:: PROMPT ::
Text in the records must be reproduced exactly, and pictures must be skipped.

START SOURCE MATERIAL

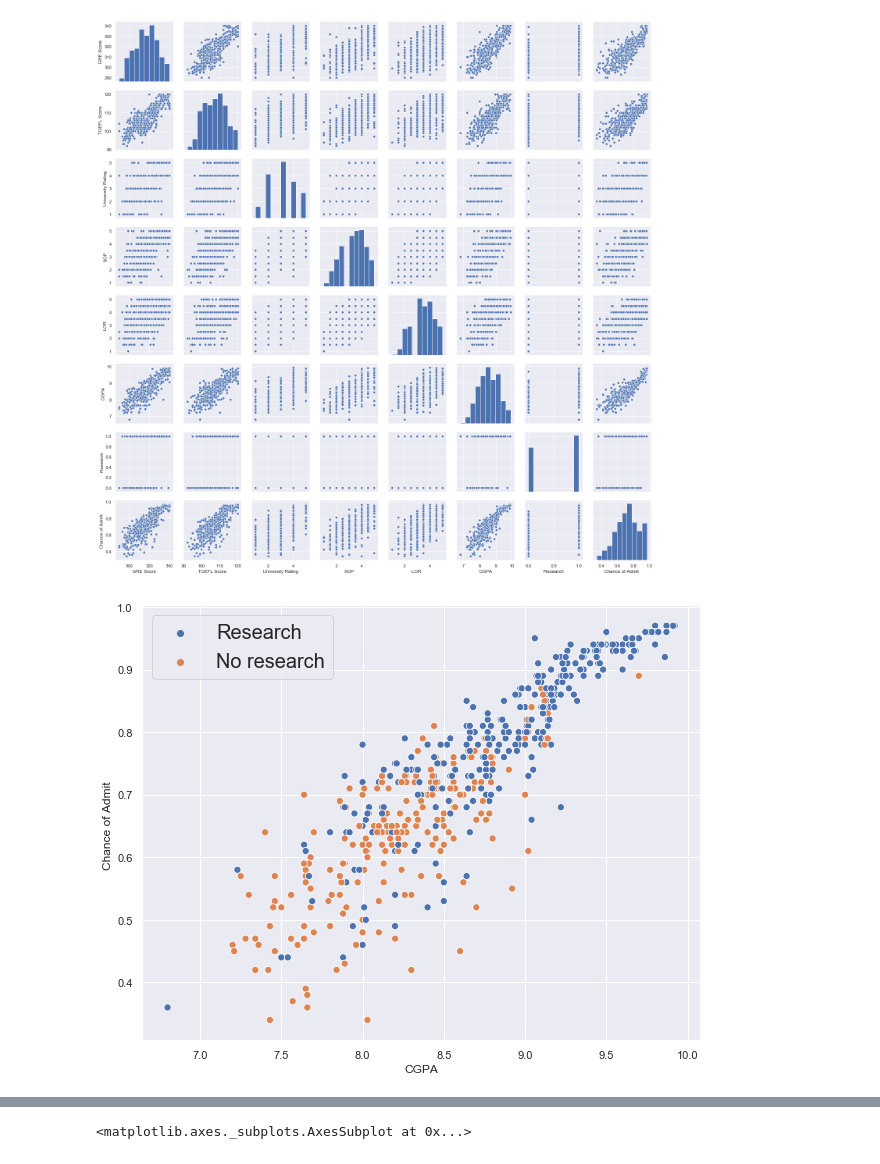
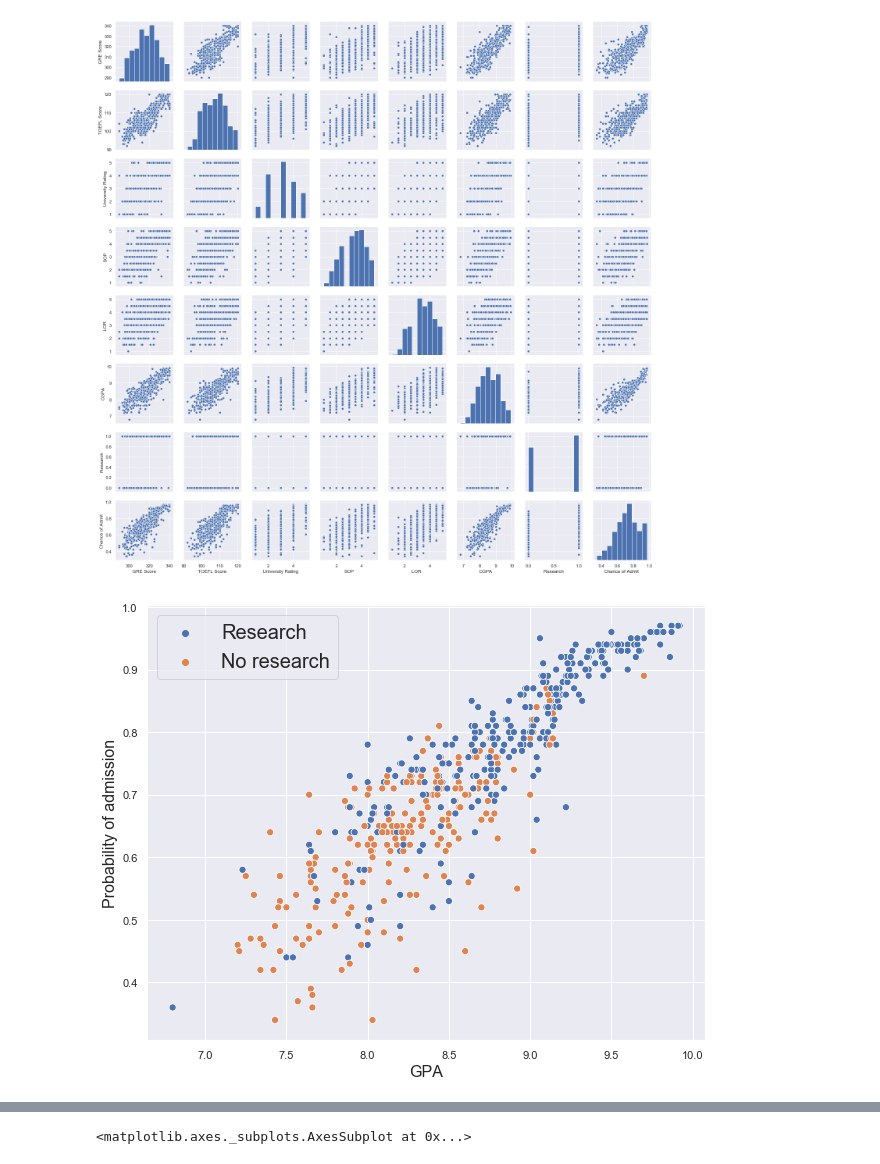
Before and after one commit to alexandruparaschiv/Kaggle-datasets, a Jupyter notebook: Graduate_Admissions/graduate_admissions.ipynb, the cells around one changed output, grey strips where cells are left out. Drawn from its saved outputs; the diff is of its cells as text; code cells hidden in the pictures.

```diff
--- a/Graduate_Admissions/graduate_admissions.ipynb
+++ b/Graduate_Admissions/graduate_admissions.ipynb
@@ -80,17 +97,19 @@ chance_of_admit = df[df.columns[-1]];
 # %%
 # A simple scatter plot of the chance of admission against the GPA.
 # It seems that the higher the GPA leads to higher the chances of admission.
 # Students who have a high GPA are more likely to have carried out research.
 
 plt_colours = ["cornflowerblue","lightsalmon"]
 colours = [plt_colours[0] if research[i] else plt_colours[1] for i in range(research.size)]
 research_array = np.asarray(['Research' if research[i] else 'No research' for i in range(research.size)])
 
 
 
 plt.figure(figsize=(10,8))
 sns.scatterplot(cgpa,chance_of_admit,c=colours,s=50,hue=research_array)
+plt.xlabel("GPA",fontsize=16)
+plt.ylabel("Probability of admission",fontsize=16)
 plt.legend(fontsize=20)
 plt.show()
 # %% [output]
-[figure, old version]
+[figure, new version]
```
Also changed, not shown: parts of 25 cells of this notebook.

END SOURCE MATERIAL

:: RESPONSE TO THE EXERCISE ::
Before and after one commit to alexandruparaschiv/Kaggle-datasets, a Jupyter notebook: Graduate_Admissions/graduate_admissions.ipynb, the cells around one changed output, grey strips where cells are left out. Drawn from its saved outputs; the diff is of its cells as text; code cells hidden in the pictures.

```diff
--- a/Graduate_Admissions/graduate_admissions.ipynb
+++ b/Graduate_Admissions/graduate_admissions.ipynb
@@ -80,17 +97,19 @@ chance_of_admit = df[df.columns[-1]];
 # %%
 # A simple scatter plot of the chance of admission against the GPA.
 # It seems that the higher the GPA leads to higher the chances of admission.
 # Students who have a high GPA are more likely to have carried out research.
 
 plt_colours = ["cornflowerblue","lightsalmon"]
 colours = [plt_colours[0] if research[i] else plt_colours[1] for i in range(research.size)]
 research_array = np.asarray(['Research' if research[i] else 'No research' for i in range(research.size)])
 
 
 
 plt.figure(figsize=(10,8))
 sns.scatterplot(cgpa,chance_of_admit,c=colours,s=50,hue=research_array)
+plt.xlabel("GPA",fontsize=16)
+plt.ylabel("Probability of admission",fontsize=16)
 plt.legend(fontsize=20)
 plt.show()
 # %% [output]
-[figure, old version]
+[figure, new version]
```
Also changed, not shown: parts of 25 cells of this notebook.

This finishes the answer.